Then, Mr. Bush and his wife made a point of testifying to Mr. Bush's physical soundness in their convention speeches. The president even added a joke about how he looks better in his jogging shorts than his Democratic rival, Bill Clinton.
And though the convention is history, Mr. Bush is still pumping himself up like Arnold Schwarzenegger.
"Let me put something in perspective," he told several thousand wilting supporters at a hot, humid waterfront rally in Gulfport, Miss., Friday. "You've been reading some of the crazy reports about my health. Well, let me say I am blessed with good health, blessed with good health. . . ."
"And if those overnight polls are any barometer," he added, "the American people agree with me that I do look better in my jogging shorts . . . than Bill Clinton."
By Saturday night in Dallas, the 68-year-old Mr. Bush was telling age jokes on himself.
He noted before a gathering of evangelical Christians that the Book of Proverbs says "grandchildren are the crown of the aged."
"I wouldn't put myself quite up with the aged yet -- some will, but I don't put myself there," he said.
At other points during his weekend campaign swing, the president seemed to make a point of looking exuberant.
He bounded up and down the stairs to Air Force One, flung his tie to the crowd in Woodstock, Ga., and refused an umbrella in the pouring rain. He went jogging in the Ozarks along the hilly roads of Branson, Mo., and told Lillie Mae Brownlee, of Woodstock, that the enthusiastic reaction he encountered was "good for my heart."

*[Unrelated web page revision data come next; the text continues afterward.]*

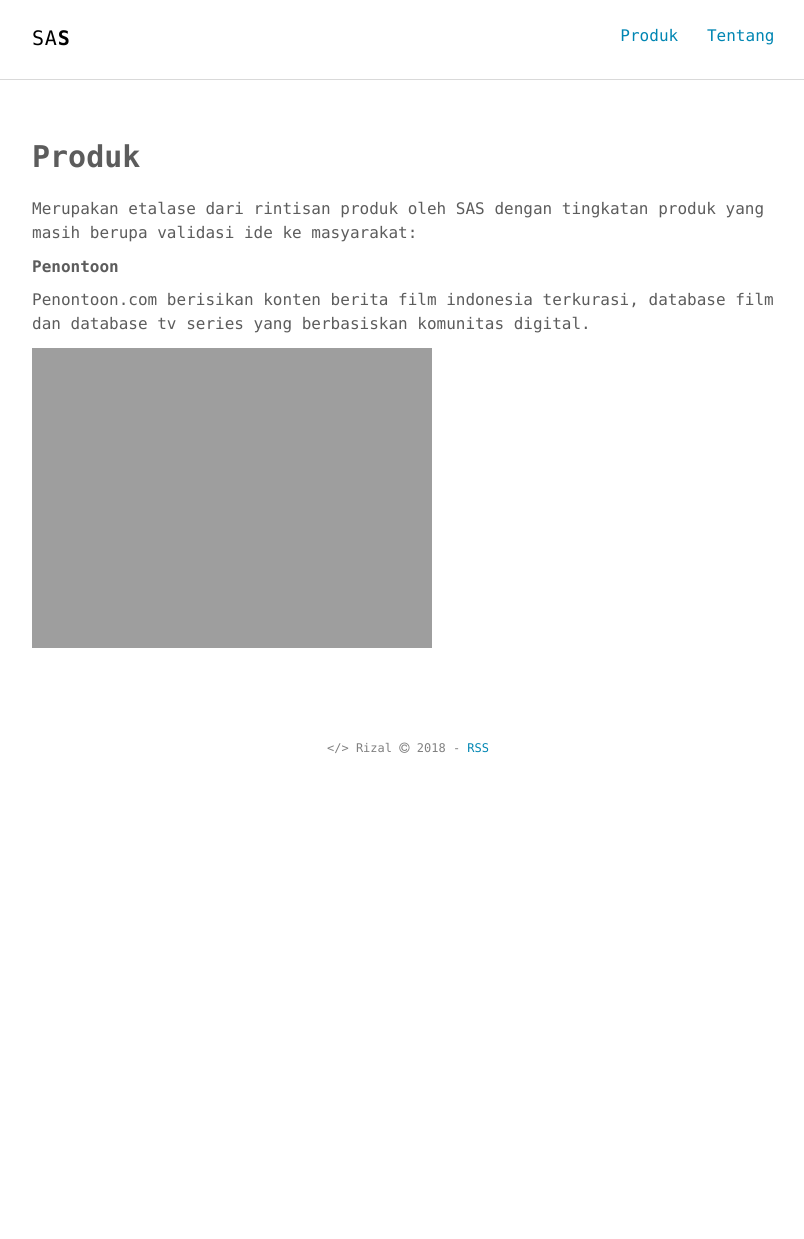
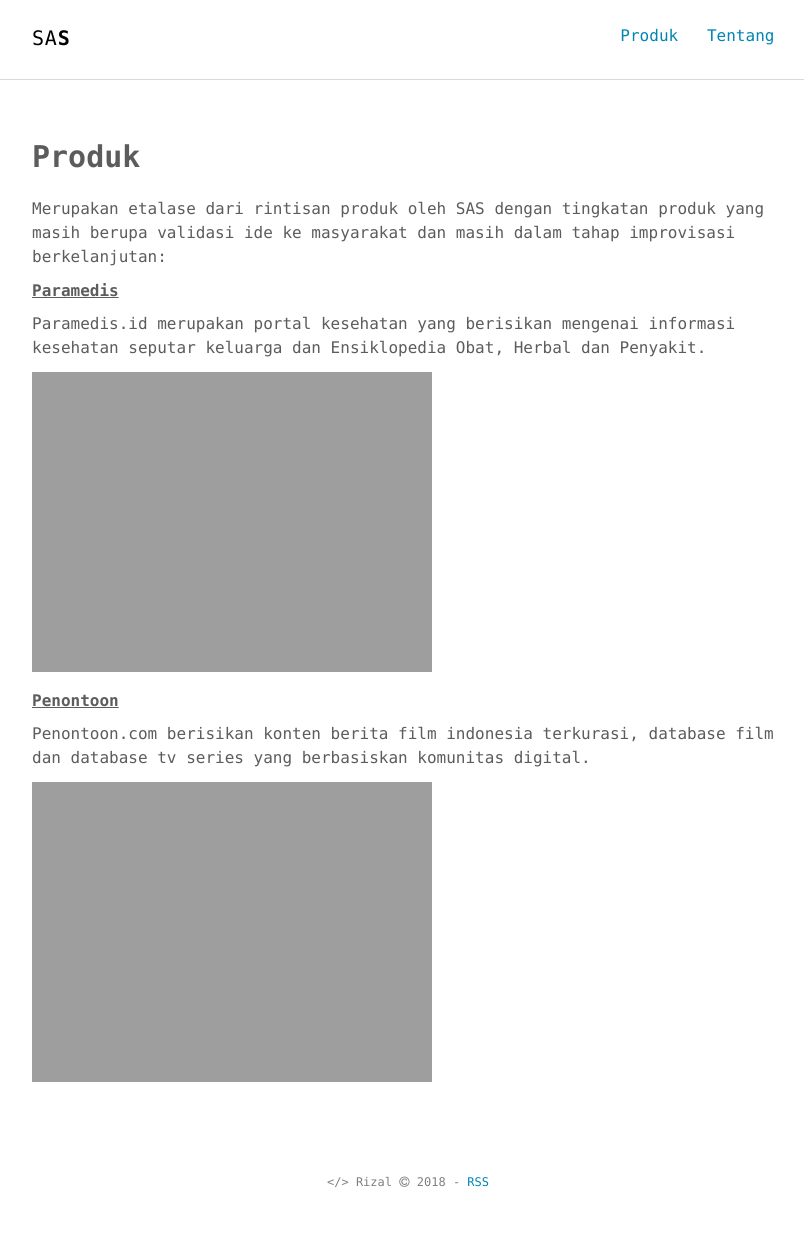
Before and after one commit to syafrizaladi/saktia, a Jekyll site: the page built from produk.md, in a window 1280 px wide. Shown: the whole page, without its empty margins (232-1036 px from the left). Built offline with Jekyll 4.4.1, drawn with Linux system fonts in a browser that asks for light colours; before the commit the page ends 900 px from its top, so only the background shows below that.

Commit message:
update isi halaman produk
menambahkan 1 item

```diff
--- a/produk.md
+++ b/produk.md
@@ -4,10 +4,15 @@ title: Produk
 permalink: /produk/
 ---
 
-Merupakan etalase dari rintisan produk oleh SAS dengan tingkatan produk yang masih berupa validasi ide ke masyarakat:
+Merupakan etalase dari rintisan produk oleh SAS dengan tingkatan produk yang masih berupa validasi ide ke masyarakat dan masih dalam tahap improvisasi berkelanjutan:
+<br>
 
+##### <u>Paramedis</u>
+Paramedis.id merupakan portal kesehatan yang berisikan mengenai informasi kesehatan seputar keluarga dan Ensiklopedia Obat, Herbal dan Penyakit.
 
-##### Penontoon
+![Paramedis](https://syafrizaladi.github.io/assets/images/paramedis.png)
+
+##### <u>Penontoon</u>
 Penontoon.com berisikan konten berita film indonesia terkurasi, database film dan database tv series yang berbasiskan komunitas digital.
 
 ![Penontoon](https://syafrizaladi.github.io/assets/images/penontoon.png)
```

He feels it's necessary to make these testimonials to his health, according to the presidential spokesman, Marlin Fitzwater, "because people keep asking about it."
Robert M. Teeter, Mr. Bush's campaign manager, claimed the questions sprang from rumors planted by the Clinton campaign.
"You know, and I know, those other guys have been putting it out for months," he told reporters aboard Air Force One Saturday.
The Bush campaign has never offered any proof of Democratic dirty tricks on the health issue. But White House strategists know well how potentially explosive that issue can be.
In 1988, then-President Ronald Reagan raised questions about the mental health of Michael S. Dukakis in a White House reference to unsubstantiated reports that the Democratic nominee had once sought psychological counseling.
The Bush rumors seem to have taken on a life of their own, however, for no apparent reason.
Mr. Bush does looks older than he did four years ago, but better than most men his age. His appearance is less changed than that of Jimmy Carter, who took office in 1976 at a younger age -- 56 -- than Mr. Bush did but aged dramatically during his term as president.
The president seems fully recovered from his bout with Graves disease last year, which put him in the hospital for a couple of days after his heart started beating erratically while he was jogging.
The source of his problem turned out to be an overactive thyroid gland that was destroyed with radioactive treatments. He now takes daily medication to perform the thyroid's job of regulating his hormone level.
But public impressions of Mr. Bush as a man of unusually robust health was probably lost for good when he collapsed in Tokyo last January at a state dinner in his honor, which he attended despite a raging case of the flu.
Since then, the president has of ten seemed to his friends to be over-tired. Some blame his doctor, Burton J. Lee, for failing to administer the hormone medication properly. Others questioned Dr. Lee's wisdom in prescribing for the president a controversial sleeping potion, Halcion, which some claim causes short-term memory loss.
Mr. Teeter said that after the initial outing last weekend it wouldn't be necessary for Mr. Bush to keep repeating how good he feels because his appearance would speak for itself.